Before you can start using this script you’re going to need to gather some DLLs from your SQL Server environment. On a machine that has SQL Server Management Studio installed you need to copy the following 7 DLLs from the GAC to a network share.
To copy these DLLs from the GAC, run the following command to disable the default GAC Viewer in Windows Explorer.
New-ItemProperty -Path HKLM:\SOFTWARE\Microsoft\Fusion -Name DisableCacheViewer -PropertyType DWORD -Value 1
Navigate to C:\Windows\assembly\GAC_32\ then into the Microsoft.SqlServer.BatchParser\10.0.0.0__89845dcd8080cc91 directory and copy Microsoft.SqlServer.Batchparser.dll to your network share location.
Navigate to C:\Windows\assembly\GAC_MSIL\ and copy the remaining DLLs from their respective directories to your network share location.
To restore the default GAC Viewer, running the following command.
Remove-ItemProperty -Path HKLM:\SOFTWARE\Microsoft\Fusion -Name DisableCacheViewer
Configure the Script for your Environment
Now setup your Powershell Script. You need to modify the top 3 variables to match your environment. If you prefer you could change these to be script parameters instead of hard coded variables.
$SMOLocation – UNC Path to the location you copied the SMO DLLs to earlier.
$SQLServer – Your SQL Server Name. If your using an instance name use the format “SERVER\INSTANCE”. If your using a non-standard port, use the the format “SERVER,PORT”
$SQLDB – The Database Name
- The script accepts a parameter for the directory containing your SQL Scripts. This can be a network UNC path or local path.
- The SMO DLLs are copied down to your user’s temp directory.

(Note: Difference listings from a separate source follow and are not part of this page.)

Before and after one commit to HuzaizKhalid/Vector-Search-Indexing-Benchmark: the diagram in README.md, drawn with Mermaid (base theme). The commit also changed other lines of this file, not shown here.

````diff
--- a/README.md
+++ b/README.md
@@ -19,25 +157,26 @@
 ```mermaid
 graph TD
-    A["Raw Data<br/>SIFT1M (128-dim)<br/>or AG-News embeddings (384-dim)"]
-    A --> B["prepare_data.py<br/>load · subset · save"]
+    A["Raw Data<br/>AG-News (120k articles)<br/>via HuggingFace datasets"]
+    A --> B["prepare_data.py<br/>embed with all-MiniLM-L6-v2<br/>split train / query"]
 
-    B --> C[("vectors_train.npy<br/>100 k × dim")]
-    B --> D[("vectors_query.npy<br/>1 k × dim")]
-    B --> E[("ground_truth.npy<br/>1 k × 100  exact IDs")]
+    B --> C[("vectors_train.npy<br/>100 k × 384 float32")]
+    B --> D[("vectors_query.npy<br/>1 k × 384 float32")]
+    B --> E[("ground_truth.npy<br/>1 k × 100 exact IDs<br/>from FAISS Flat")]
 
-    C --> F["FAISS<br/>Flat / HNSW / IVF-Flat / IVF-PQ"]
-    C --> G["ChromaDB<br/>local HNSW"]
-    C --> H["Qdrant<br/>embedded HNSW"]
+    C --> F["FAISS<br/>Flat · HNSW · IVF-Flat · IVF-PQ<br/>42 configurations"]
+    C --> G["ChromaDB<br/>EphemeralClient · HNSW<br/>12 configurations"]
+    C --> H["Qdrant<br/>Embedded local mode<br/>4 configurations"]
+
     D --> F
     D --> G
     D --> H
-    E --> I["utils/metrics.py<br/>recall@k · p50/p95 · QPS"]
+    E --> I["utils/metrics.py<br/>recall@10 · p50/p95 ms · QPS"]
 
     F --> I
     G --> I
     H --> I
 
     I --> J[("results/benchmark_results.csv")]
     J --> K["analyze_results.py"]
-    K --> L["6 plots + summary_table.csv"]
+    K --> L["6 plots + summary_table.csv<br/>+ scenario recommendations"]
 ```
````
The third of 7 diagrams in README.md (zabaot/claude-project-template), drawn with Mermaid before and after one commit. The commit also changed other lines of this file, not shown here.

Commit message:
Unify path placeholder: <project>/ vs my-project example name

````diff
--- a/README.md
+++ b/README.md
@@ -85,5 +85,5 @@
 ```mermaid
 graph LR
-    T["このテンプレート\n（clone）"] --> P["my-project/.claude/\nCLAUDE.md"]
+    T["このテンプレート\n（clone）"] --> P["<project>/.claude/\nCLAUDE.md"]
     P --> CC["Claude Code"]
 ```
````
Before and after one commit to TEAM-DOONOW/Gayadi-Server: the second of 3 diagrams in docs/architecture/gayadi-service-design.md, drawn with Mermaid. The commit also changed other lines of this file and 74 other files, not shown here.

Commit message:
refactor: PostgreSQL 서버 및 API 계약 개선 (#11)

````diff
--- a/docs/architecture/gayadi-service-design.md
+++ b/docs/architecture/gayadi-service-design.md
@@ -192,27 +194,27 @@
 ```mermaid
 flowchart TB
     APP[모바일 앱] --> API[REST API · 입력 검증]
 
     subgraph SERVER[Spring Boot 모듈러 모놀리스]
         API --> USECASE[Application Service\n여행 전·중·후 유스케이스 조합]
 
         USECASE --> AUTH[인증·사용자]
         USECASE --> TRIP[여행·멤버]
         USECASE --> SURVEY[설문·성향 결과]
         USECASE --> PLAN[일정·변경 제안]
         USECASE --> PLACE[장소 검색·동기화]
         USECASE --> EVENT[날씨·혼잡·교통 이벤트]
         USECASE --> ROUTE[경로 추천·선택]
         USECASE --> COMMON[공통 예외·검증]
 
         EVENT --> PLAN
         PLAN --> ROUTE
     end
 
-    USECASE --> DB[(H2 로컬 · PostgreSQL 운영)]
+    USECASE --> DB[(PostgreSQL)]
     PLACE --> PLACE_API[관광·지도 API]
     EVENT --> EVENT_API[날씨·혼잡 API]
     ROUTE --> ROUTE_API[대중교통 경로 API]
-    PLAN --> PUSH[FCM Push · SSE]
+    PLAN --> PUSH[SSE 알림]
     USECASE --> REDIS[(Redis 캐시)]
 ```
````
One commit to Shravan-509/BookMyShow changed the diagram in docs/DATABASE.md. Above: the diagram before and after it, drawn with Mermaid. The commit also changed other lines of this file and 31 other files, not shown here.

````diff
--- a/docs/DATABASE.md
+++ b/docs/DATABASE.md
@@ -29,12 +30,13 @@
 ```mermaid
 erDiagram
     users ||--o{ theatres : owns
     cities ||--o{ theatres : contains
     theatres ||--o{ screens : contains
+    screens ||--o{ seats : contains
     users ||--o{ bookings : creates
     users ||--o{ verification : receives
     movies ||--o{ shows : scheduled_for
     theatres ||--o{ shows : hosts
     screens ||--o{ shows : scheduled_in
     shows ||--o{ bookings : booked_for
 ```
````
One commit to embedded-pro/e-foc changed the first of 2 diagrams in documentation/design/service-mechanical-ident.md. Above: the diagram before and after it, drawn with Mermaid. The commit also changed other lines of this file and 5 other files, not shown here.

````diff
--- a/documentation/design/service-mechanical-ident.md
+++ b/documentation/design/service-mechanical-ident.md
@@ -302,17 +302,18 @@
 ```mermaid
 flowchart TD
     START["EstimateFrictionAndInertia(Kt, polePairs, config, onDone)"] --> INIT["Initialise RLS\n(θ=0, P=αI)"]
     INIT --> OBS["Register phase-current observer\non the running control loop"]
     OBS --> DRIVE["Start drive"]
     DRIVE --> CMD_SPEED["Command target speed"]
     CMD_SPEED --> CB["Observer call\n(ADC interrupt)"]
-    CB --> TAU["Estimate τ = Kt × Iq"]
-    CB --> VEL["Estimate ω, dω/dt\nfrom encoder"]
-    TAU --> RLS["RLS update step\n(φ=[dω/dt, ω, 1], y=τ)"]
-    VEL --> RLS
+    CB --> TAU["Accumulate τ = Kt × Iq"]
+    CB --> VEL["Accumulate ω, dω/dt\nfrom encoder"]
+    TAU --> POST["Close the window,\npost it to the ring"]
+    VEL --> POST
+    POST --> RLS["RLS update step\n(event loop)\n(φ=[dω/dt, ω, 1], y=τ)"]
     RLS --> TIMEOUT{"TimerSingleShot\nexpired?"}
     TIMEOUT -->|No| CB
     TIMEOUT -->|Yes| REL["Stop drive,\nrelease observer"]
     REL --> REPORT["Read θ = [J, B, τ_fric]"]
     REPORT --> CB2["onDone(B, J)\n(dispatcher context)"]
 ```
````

If they were already copied, they’re not recopied . This speeds up subsequent runs.
- Each SMO DLL is loaded using Reflection.Assembly.LoadFrom()
- Instantiate an SMO Server object and the associated Database object.
- We recursively search the $ScriptsPath location for *.sql file.
- For each script file found read it into a variable using a StreamReader.
- Execute the variable containing the SQL Script using the Database object from step 4.
- If the SQL returns results, display them.